Believe it or not, very basic math skills (addition, subtraction) are all that's needed for accounting. Hard to believe, but it's true. For many businesses, cash accounting works great, but for a trucking business, accrual accounting is usually the way to go. Not the most pleasant of names, but it does the job of displaying an accurate view of your financial status. Let's get to the good stuff and break down these accounting terms so you have a better grasp on what they're all about.
Cash AccountingBefore we discuss accrual accounting, you need to know about the cash basis of accounting. Cash accounting recognizes revenues as soon as cash (payment) is received, and expenses as soon as they are paid. Cash accounting works best for businesses that receive payment as soon as the service is performed. There are no receivables or payables to track, so your bank balance will show exactly how much cash is at your disposal.
Accrual AccountingNow that you know the basics of cash accounting, you will be able to better understand accrual accounting. Don't let the name scare you, it really isn't a difficult concept to understand.
Let’s break out some examples to really get a grasp on accrual accounting…
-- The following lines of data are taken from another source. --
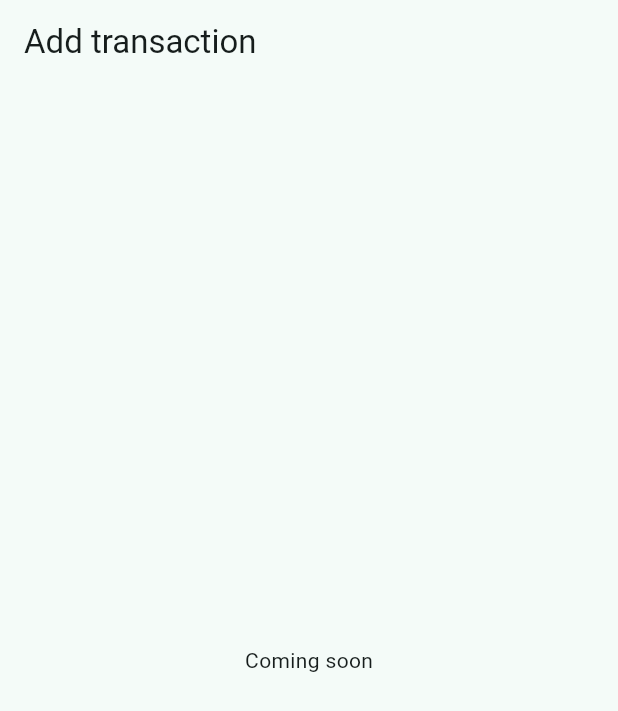
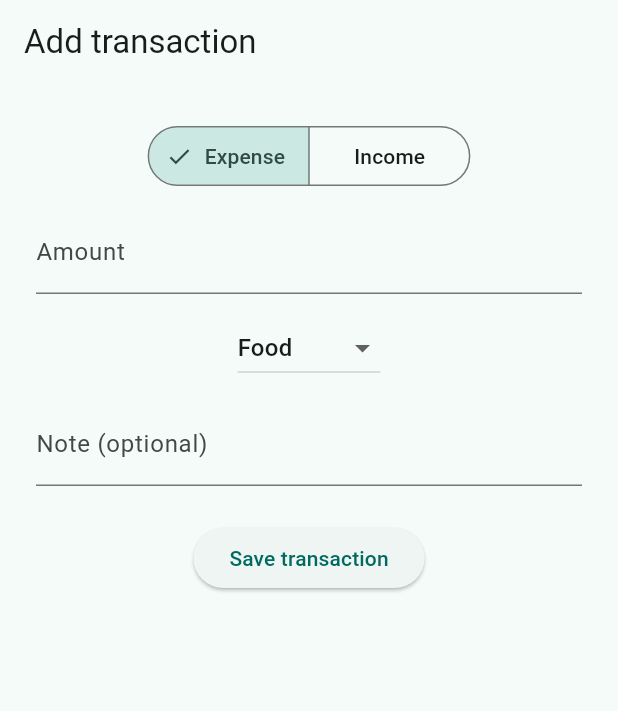
Before and after one commit to JuanDarquea/MoneyTracker, a Flutter app: the TransactionEntryScreen screen opened directly, on a phone screen of 412 x 824 dp. Shown: the top 711 px of the screen. Run offline on Flutter 3.47's test engine with Material 3 defaults, Android fonts, the phone set to English and light mode, and no system bars; our stand-ins replace dio, flutter_riverpod, supabase_flutter; accounts and stored records are empty.

Commit message:
feat: add transaction entry screen against published API contract
Co-Authored-By: Claude Sonnet 5 <noreply@anthropic.com>

```diff
--- /dev/null
+++ b/frontend/money_tracker_app/lib/features/transactions/models/transaction.dart
@@ -0,0 +1,23 @@
+class TransactionDraft {
+  TransactionDraft({
+    required this.categoryId,
+    required this.type,
+    required this.amount,
+    required this.occurredOn,
+    this.note,
+  });
+
+  final String categoryId;
+  final String type;
+  final String amount;
+  final String occurredOn;
+  final String? note;
+
+  Map<String, dynamic> toJson() => {
+        'category_id': categoryId,
+        'type': type,
+        'amount': amount,
+        'occurred_on': occurredOn,
+        if (note != null && note!.isNotEmpty) 'note': note,
+      };
+}
--- /dev/null
+++ b/frontend/money_tracker_app/lib/features/transactions/providers/transaction_provider.dart
@@ -0,0 +1,23 @@
+import 'package:flutter_riverpod/flutter_riverpod.dart';
+import 'package:flutter_riverpod/legacy.dart';
+
+import '../../../core/api_client.dart';
+import '../models/transaction.dart';
+
+final transactionEntryControllerProvider =
+    StateNotifierProvider<TransactionEntryController, AsyncValue<void>>((ref) {
+  return TransactionEntryController(ref.watch(apiClientProvider));
+});
+
+class TransactionEntryController extends StateNotifier<AsyncValue<void>> {
+  TransactionEntryController(this._apiClient) : super(const AsyncData(null));
+
+  final ApiClient _apiClient;
+
+  Future<void> submit(TransactionDraft draft) async {
+    state = const AsyncLoading();
+    state = await AsyncValue.guard(
+      () => _apiClient.dio.post('/transactions', data: draft.toJson()),
+    );
+  }
+}
--- a/frontend/money_tracker_app/lib/features/transactions/screens/transaction_entry_screen.dart
+++ b/frontend/money_tracker_app/lib/features/transactions/screens/transaction_entry_screen.dart
@@ -1,15 +1,95 @@
-// Temporary placeholder for Task 8 so login_screen.dart compiles. Task 9
-// replaces this file with the real transaction entry form/logic.
 import 'package:flutter/material.dart';
+import 'package:flutter_riverpod/flutter_riverpod.dart';
 
-class TransactionEntryScreen extends StatelessWidget {
+import '../models/transaction.dart';
+import '../providers/transaction_provider.dart';
+
+// M1 ships without category CRUD (M2) — the seeded defaults from the
+// backend migration are hardcoded here as a stopgap, matching the ids
+// Backend's Task 2 seed inserts in a fixed order won't be stable, so
+// this is placeholder UI wiring only: replace with a real category
+// fetch once GET /api/v1/categories exists in M2.
+const _placeholderCategories = <String>['Food', 'Transport', 'Housing', 'Salary'];
+
+class TransactionEntryScreen extends ConsumerStatefulWidget {
   const TransactionEntryScreen({super.key});
 
   @override
+  ConsumerState<TransactionEntryScreen> createState() => _TransactionEntryScreenState();
+}
+
+class _TransactionEntryScreenState extends ConsumerState<TransactionEntryScreen> {
+  final _amountController = TextEditingController();
+  final _noteController = TextEditingController();
+  String _type = 'expense';
+  String _category = _placeholderCategories.first;
+  DateTime _occurredOn = DateTime.now();
+
+  @override
   Widget build(BuildContext context) {
+    final entryState = ref.watch(transactionEntryControllerProvider);
+
     return Scaffold(
       appBar: AppBar(title: const Text('Add transaction')),
-      body: const Center(child: Text('Coming soon')),
+      body: Padding(
+        padding: const EdgeInsets.all(24),
+        child: Column(
+          children: [
+            SegmentedButton<String>(
+              key: const Key('type_toggle'),
+              segments: const [
+                ButtonSegment(value: 'expense', label: Text('Expense')),
+                ButtonSegment(value: 'income', label: Text('Income')),
+              ],
+              selected: {_type},
+              onSelectionChanged: (selection) => setState(() => _type = selection.first),
+            ),
+            const SizedBox(height: 12),
+            TextField(
+              key: const Key('amount_field'),
+              controller: _amountController,
+              decoration: const InputDecoration(labelText: 'Amount'),
+              keyboardType: const TextInputType.numberWithOptions(decimal: true),
+            ),
+            const SizedBox(height: 12),
+            DropdownButton<String>(
+              key: const Key('category_dropdown'),
+              value: _category,
+              items: _placeholderCategories
+                  .map((c) => DropdownMenuItem(value: c, child: Text(c)))
+                  .toList(),
+              onChanged: (value) => setState(() => _category = value ?? _category),
+            ),
+            const SizedBox(height: 12),
+            TextField(
+              key: const Key('note_field'),
+              controller: _noteController,
+              decoration: const InputDecoration(labelText: 'Note (optional)'),
+            ),
+            const SizedBox(height: 24),
+            if (entryState.hasError)
+              Text('Failed to save: ${entryState.error}', style: const TextStyle(color: Colors.red)),
+            ElevatedButton(
+              key: const Key('submit_button'),
+              onPressed: entryState.isLoading ? null : _submit,
+              child: entryState.isLoading
+                  ? const CircularProgressIndicator()
+                  : const Text('Save transaction'),
+            ),
+          ],
+        ),
+      ),
     );
   }
+
+  void _submit() {
+    final draft = TransactionDraft(
+      categoryId: _category,
+      type: _type,
+      amount: _amountController.text,
+      occurredOn: _occurredOn.toIso8601String().split('T').first,
+      note: _noteController.text,
+    );
+    ref.read(transactionEntryControllerProvider.notifier).submit(draft);
+  }
 }
```
Also changed, not shown: 2 other files.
Ex. You haul a load on the 17th of September and set the invoice deadline to be net 30 (due in 30 days).
- Under cash accounting, you wouldn’t show that load as income until Oct. 17 - a whole month after you hauled it. When you run a Profit & Loss report for the month of September, you will not see the income generated by that load (and potentially other loads with a similar situation) since you didn’t get “paid” for them in September. Suddenly, your income vs. expense ratio isn’t looking so good for September since all of your expenses are showing, but the income won’t be recognized until October.
- Under accrual accounting, the income you receive for hauling the load in September, where the invoice is due in 30 days, will be counted for your September income and not October. The income will be recognized for September because that is when the service was performed. Your income vs. expenses ratio will show accurately and won’t display negative revenue because income is recognized when you hauled the load, not when you received payment. You perform a service (say haul a load) and set a 30-day deadline for the invoice to be paid.